Each line from the one containing "as Child llama-server" through the end of the data must be retyped exactly, and no other line.

== THE DATA ==

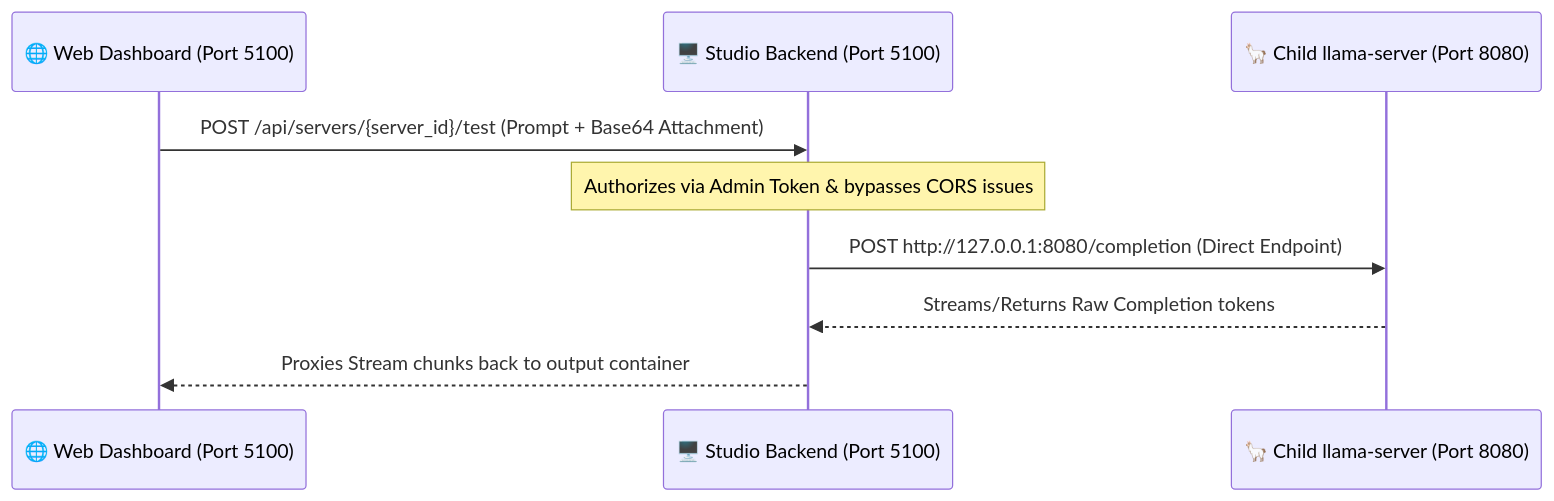
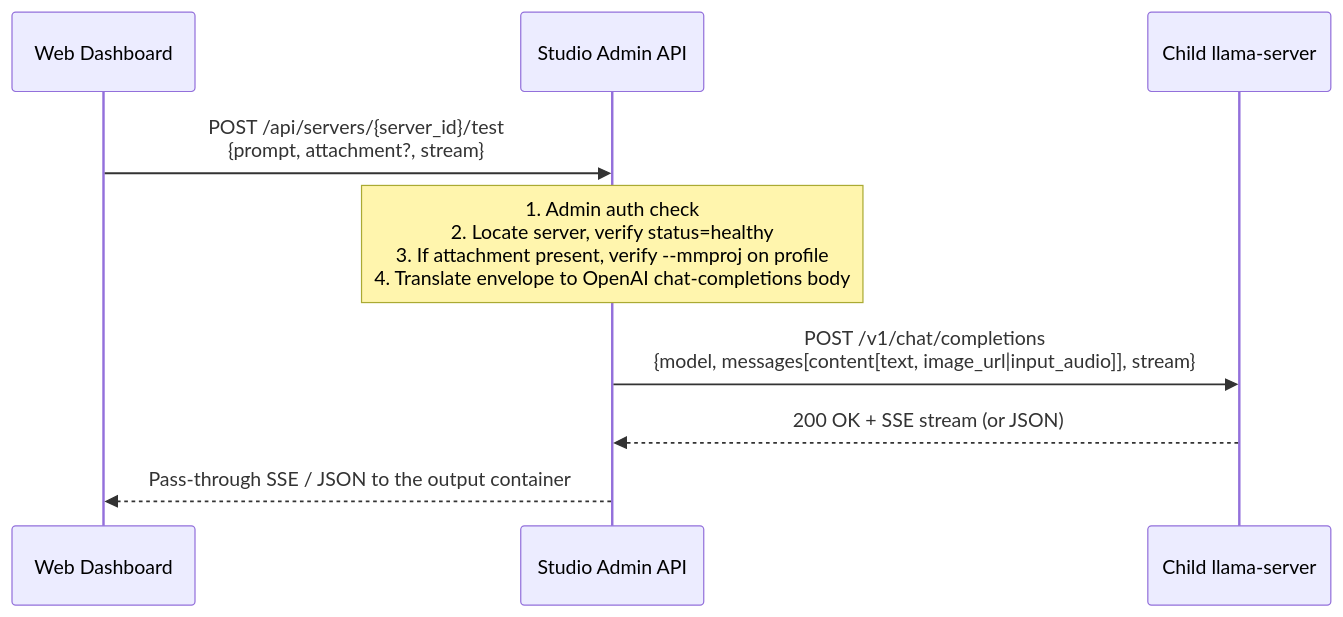
One commit to giapnguyen74/llama-server-studio changed the diagram in docs/quicktest.md. Above: the diagram before and after it, drawn with Mermaid. The commit also changed other lines of this file and 2 other files, not shown here.

Commit message:
feat: add support for audio attachments and multimodal validation in quicktest API

````diff
--- a/docs/quicktest.md
+++ b/docs/quicktest.md
@@ -23,12 +27,12 @@
 ```mermaid
 sequenceDiagram
-    participant Browser as 🌐 Web Dashboard (Port 5100)
-    participant Studio as 🖥️ Studio Backend (Port 5100)
-    participant Llama as 🦙 Child llama-server (Port 8080)
+    participant Browser as Web Dashboard
+    participant Studio as Studio Admin API
+    participant Llama as Child llama-server
 
-    Browser->>Studio: POST /api/servers/{server_id}/test (Prompt + Base64 Attachment)
-    Note over Studio: Authorizes via Admin Token & bypasses CORS issues
-    Studio->>Llama: POST http://127.0.0.1:8080/completion (Direct Endpoint)
-    Llama-->>Studio: Streams/Returns Raw Completion tokens
-    Studio-->>Browser: Proxies Stream chunks back to output container
+    Browser->>Studio: POST /api/servers/{server_id}/test<br/>{prompt, attachment?, stream}
+    Note over Studio: 1. Admin auth check<br/>2. Locate server, verify status=healthy<br/>3. If attachment present, verify --mmproj on profile<br/>4. Translate envelope to OpenAI chat-completions body
+    Studio->>Llama: POST /v1/chat/completions<br/>{model, messages[content[text, image_url|input_audio]], stream}
+    Llama-->>Studio: 200 OK + SSE stream (or JSON)
+    Studio-->>Browser: Pass-through SSE / JSON to the output container
 ```
````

===

▶ [PROBLEM SOLUTION]
+    participant Llama as Child llama-server
 
-    Browser->>Studio: POST /api/servers/{server_id}/test (Prompt + Base64 Attachment)
-    Note over Studio: Authorizes via Admin Token & bypasses CORS issues
-    Studio->>Llama: POST http://127.0.0.1:8080/completion (Direct Endpoint)
-    Llama-->>Studio: Streams/Returns Raw Completion tokens
-    Studio-->>Browser: Proxies Stream chunks back to output container
+    Browser->>Studio: POST /api/servers/{server_id}/test<br/>{prompt, attachment?, stream}
+    Note over Studio: 1. Admin auth check<br/>2. Locate server, verify status=healthy<br/>3. If attachment present, verify --mmproj on profile<br/>4. Translate envelope to OpenAI chat-completions body
+    Studio->>Llama: POST /v1/chat/completions<br/>{model, messages[content[text, image_url|input_audio]], stream}
+    Llama-->>Studio: 200 OK + SSE stream (or JSON)
+    Studio-->>Browser: Pass-through SSE / JSON to the output container
 ```
````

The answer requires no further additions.